> [EXERCISE DIRECTIONS]
A faithful, picture-free copy of the listing below is required.

> [INPUT DATA]
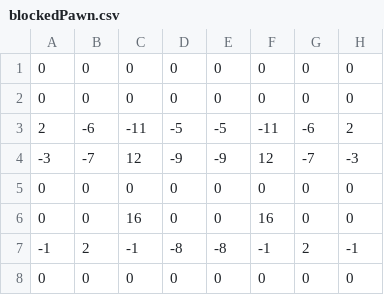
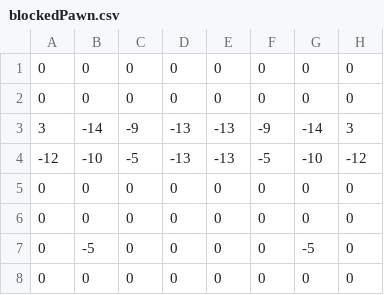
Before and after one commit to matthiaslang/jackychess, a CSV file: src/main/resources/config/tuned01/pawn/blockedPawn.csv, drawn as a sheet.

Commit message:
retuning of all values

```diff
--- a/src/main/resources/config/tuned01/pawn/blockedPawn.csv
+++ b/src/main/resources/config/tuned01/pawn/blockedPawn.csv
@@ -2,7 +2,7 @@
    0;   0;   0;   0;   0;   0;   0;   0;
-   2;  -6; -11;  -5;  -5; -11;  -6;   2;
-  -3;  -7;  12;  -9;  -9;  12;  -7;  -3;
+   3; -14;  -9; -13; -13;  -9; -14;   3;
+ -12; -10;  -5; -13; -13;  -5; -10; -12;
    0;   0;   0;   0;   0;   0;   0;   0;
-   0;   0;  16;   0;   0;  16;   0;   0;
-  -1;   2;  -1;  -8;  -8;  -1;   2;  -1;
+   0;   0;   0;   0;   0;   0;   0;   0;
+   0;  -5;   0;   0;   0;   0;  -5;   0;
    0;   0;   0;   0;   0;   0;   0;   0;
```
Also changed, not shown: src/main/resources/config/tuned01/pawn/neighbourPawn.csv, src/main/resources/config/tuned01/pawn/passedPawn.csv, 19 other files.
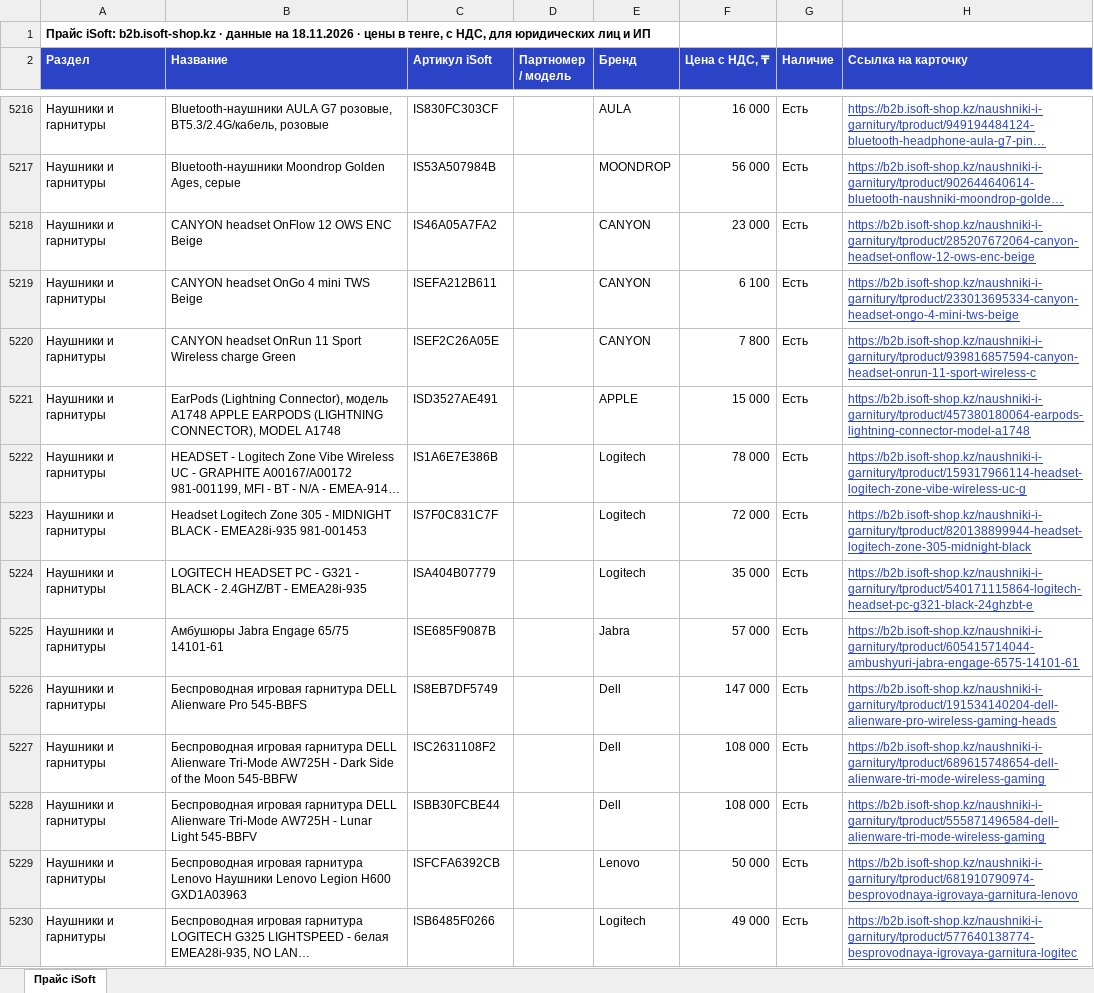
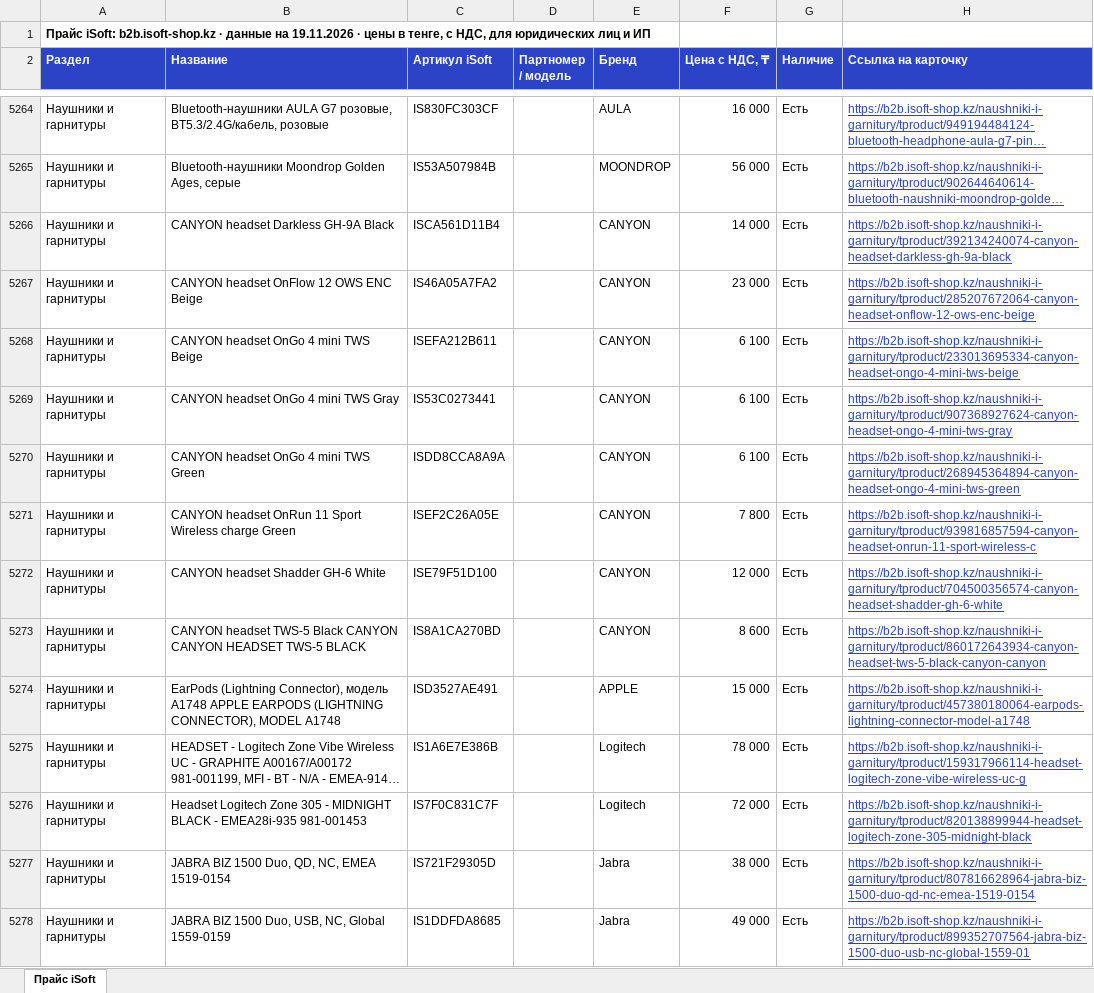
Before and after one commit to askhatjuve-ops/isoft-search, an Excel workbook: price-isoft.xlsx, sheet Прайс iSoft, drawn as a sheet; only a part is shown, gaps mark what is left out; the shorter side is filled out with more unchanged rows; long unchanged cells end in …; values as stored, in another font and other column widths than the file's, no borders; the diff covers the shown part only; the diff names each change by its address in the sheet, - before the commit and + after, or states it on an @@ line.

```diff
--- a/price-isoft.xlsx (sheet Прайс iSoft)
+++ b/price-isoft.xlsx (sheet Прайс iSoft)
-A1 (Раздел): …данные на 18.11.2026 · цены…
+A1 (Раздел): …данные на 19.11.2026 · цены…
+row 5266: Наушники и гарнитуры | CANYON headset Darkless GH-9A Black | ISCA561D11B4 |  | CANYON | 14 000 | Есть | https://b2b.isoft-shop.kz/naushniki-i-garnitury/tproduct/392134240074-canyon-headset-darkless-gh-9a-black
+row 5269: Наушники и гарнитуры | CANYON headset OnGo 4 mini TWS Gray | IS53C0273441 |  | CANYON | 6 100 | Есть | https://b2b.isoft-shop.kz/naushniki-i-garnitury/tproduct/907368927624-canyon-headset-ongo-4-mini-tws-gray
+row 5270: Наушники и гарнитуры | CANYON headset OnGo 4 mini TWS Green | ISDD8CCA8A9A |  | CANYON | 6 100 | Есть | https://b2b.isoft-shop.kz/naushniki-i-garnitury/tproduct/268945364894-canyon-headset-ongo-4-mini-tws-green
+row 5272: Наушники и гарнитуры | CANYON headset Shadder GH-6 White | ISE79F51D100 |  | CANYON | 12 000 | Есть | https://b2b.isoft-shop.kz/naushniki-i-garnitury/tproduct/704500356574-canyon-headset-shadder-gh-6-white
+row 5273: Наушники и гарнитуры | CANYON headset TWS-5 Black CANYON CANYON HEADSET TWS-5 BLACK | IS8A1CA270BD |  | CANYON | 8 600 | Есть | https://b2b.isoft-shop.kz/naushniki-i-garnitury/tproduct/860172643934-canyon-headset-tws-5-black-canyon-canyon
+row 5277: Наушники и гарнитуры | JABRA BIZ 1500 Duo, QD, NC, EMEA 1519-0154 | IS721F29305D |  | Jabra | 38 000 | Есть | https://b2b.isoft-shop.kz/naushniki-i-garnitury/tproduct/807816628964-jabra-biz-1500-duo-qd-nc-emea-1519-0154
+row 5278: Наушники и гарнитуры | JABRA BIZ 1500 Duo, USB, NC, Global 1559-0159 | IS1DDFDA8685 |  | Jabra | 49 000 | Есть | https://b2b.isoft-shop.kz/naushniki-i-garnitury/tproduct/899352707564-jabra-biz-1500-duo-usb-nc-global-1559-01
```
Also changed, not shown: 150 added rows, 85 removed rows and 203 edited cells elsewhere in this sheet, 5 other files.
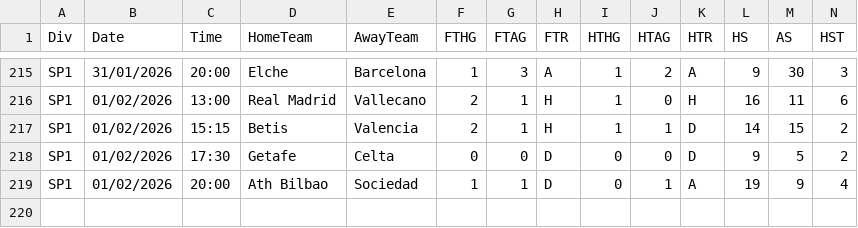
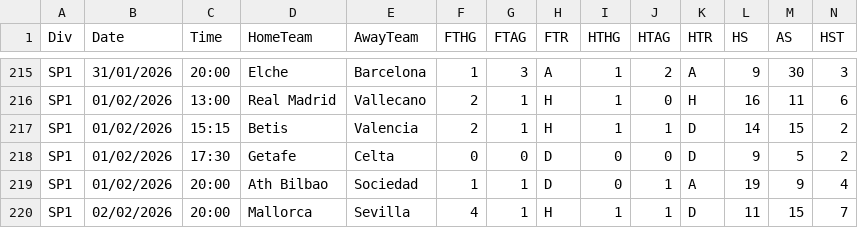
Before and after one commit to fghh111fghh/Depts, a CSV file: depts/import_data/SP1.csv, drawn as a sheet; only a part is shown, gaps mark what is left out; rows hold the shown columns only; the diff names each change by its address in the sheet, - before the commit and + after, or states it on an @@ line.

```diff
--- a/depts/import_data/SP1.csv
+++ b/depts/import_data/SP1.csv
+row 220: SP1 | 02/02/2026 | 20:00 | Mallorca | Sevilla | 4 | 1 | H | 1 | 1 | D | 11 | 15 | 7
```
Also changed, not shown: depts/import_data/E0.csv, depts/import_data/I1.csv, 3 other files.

> [ANSWER FOR THE TASK]
Before and after one commit to matthiaslang/jackychess, a CSV file: src/main/resources/config/tuned01/pawn/blockedPawn.csv, drawn as a sheet.

Commit message:
retuning of all values

```diff
--- a/src/main/resources/config/tuned01/pawn/blockedPawn.csv
+++ b/src/main/resources/config/tuned01/pawn/blockedPawn.csv
@@ -2,7 +2,7 @@
    0;   0;   0;   0;   0;   0;   0;   0;
-   2;  -6; -11;  -5;  -5; -11;  -6;   2;
-  -3;  -7;  12;  -9;  -9;  12;  -7;  -3;
+   3; -14;  -9; -13; -13;  -9; -14;   3;
+ -12; -10;  -5; -13; -13;  -5; -10; -12;
    0;   0;   0;   0;   0;   0;   0;   0;
-   0;   0;  16;   0;   0;  16;   0;   0;
-  -1;   2;  -1;  -8;  -8;  -1;   2;  -1;
+   0;   0;   0;   0;   0;   0;   0;   0;
+   0;  -5;   0;   0;   0;   0;  -5;   0;
    0;   0;   0;   0;   0;   0;   0;   0;
```
Also changed, not shown: src/main/resources/config/tuned01/pawn/neighbourPawn.csv, src/main/resources/config/tuned01/pawn/passedPawn.csv, 19 other files.
Before and after one commit to askhatjuve-ops/isoft-search, an Excel workbook: price-isoft.xlsx, sheet Прайс iSoft, drawn as a sheet; only a part is shown, gaps mark what is left out; the shorter side is filled out with more unchanged rows; long unchanged cells end in …; values as stored, in another font and other column widths than the file's, no borders; the diff covers the shown part only; the diff names each change by its address in the sheet, - before the commit and + after, or states it on an @@ line.

```diff
--- a/price-isoft.xlsx (sheet Прайс iSoft)
+++ b/price-isoft.xlsx (sheet Прайс iSoft)
-A1 (Раздел): …данные на 18.11.2026 · цены…
+A1 (Раздел): …данные на 19.11.2026 · цены…
+row 5266: Наушники и гарнитуры | CANYON headset Darkless GH-9A Black | ISCA561D11B4 |  | CANYON | 14 000 | Есть | https://b2b.isoft-shop.kz/naushniki-i-garnitury/tproduct/392134240074-canyon-headset-darkless-gh-9a-black
+row 5269: Наушники и гарнитуры | CANYON headset OnGo 4 mini TWS Gray | IS53C0273441 |  | CANYON | 6 100 | Есть | https://b2b.isoft-shop.kz/naushniki-i-garnitury/tproduct/907368927624-canyon-headset-ongo-4-mini-tws-gray
+row 5270: Наушники и гарнитуры | CANYON headset OnGo 4 mini TWS Green | ISDD8CCA8A9A |  | CANYON | 6 100 | Есть | https://b2b.isoft-shop.kz/naushniki-i-garnitury/tproduct/268945364894-canyon-headset-ongo-4-mini-tws-green
+row 5272: Наушники и гарнитуры | CANYON headset Shadder GH-6 White | ISE79F51D100 |  | CANYON | 12 000 | Есть | https://b2b.isoft-shop.kz/naushniki-i-garnitury/tproduct/704500356574-canyon-headset-shadder-gh-6-white
+row 5273: Наушники и гарнитуры | CANYON headset TWS-5 Black CANYON CANYON HEADSET TWS-5 BLACK | IS8A1CA270BD |  | CANYON | 8 600 | Есть | https://b2b.isoft-shop.kz/naushniki-i-garnitury/tproduct/860172643934-canyon-headset-tws-5-black-canyon-canyon
+row 5277: Наушники и гарнитуры | JABRA BIZ 1500 Duo, QD, NC, EMEA 1519-0154 | IS721F29305D |  | Jabra | 38 000 | Есть | https://b2b.isoft-shop.kz/naushniki-i-garnitury/tproduct/807816628964-jabra-biz-1500-duo-qd-nc-emea-1519-0154
+row 5278: Наушники и гарнитуры | JABRA BIZ 1500 Duo, USB, NC, Global 1559-0159 | IS1DDFDA8685 |  | Jabra | 49 000 | Есть | https://b2b.isoft-shop.kz/naushniki-i-garnitury/tproduct/899352707564-jabra-biz-1500-duo-usb-nc-global-1559-01
```
Also changed, not shown: 150 added rows, 85 removed rows and 203 edited cells elsewhere in this sheet, 5 other files.
Before and after one commit to fghh111fghh/Depts, a CSV file: depts/import_data/SP1.csv, drawn as a sheet; only a part is shown, gaps mark what is left out; rows hold the shown columns only; the diff names each change by its address in the sheet, - before the commit and + after, or states it on an @@ line.

```diff
--- a/depts/import_data/SP1.csv
+++ b/depts/import_data/SP1.csv
+row 220: SP1 | 02/02/2026 | 20:00 | Mallorca | Sevilla | 4 | 1 | H | 1 | 1 | D | 11 | 15 | 7
```
Also changed, not shown: depts/import_data/E0.csv, depts/import_data/I1.csv, 3 other files.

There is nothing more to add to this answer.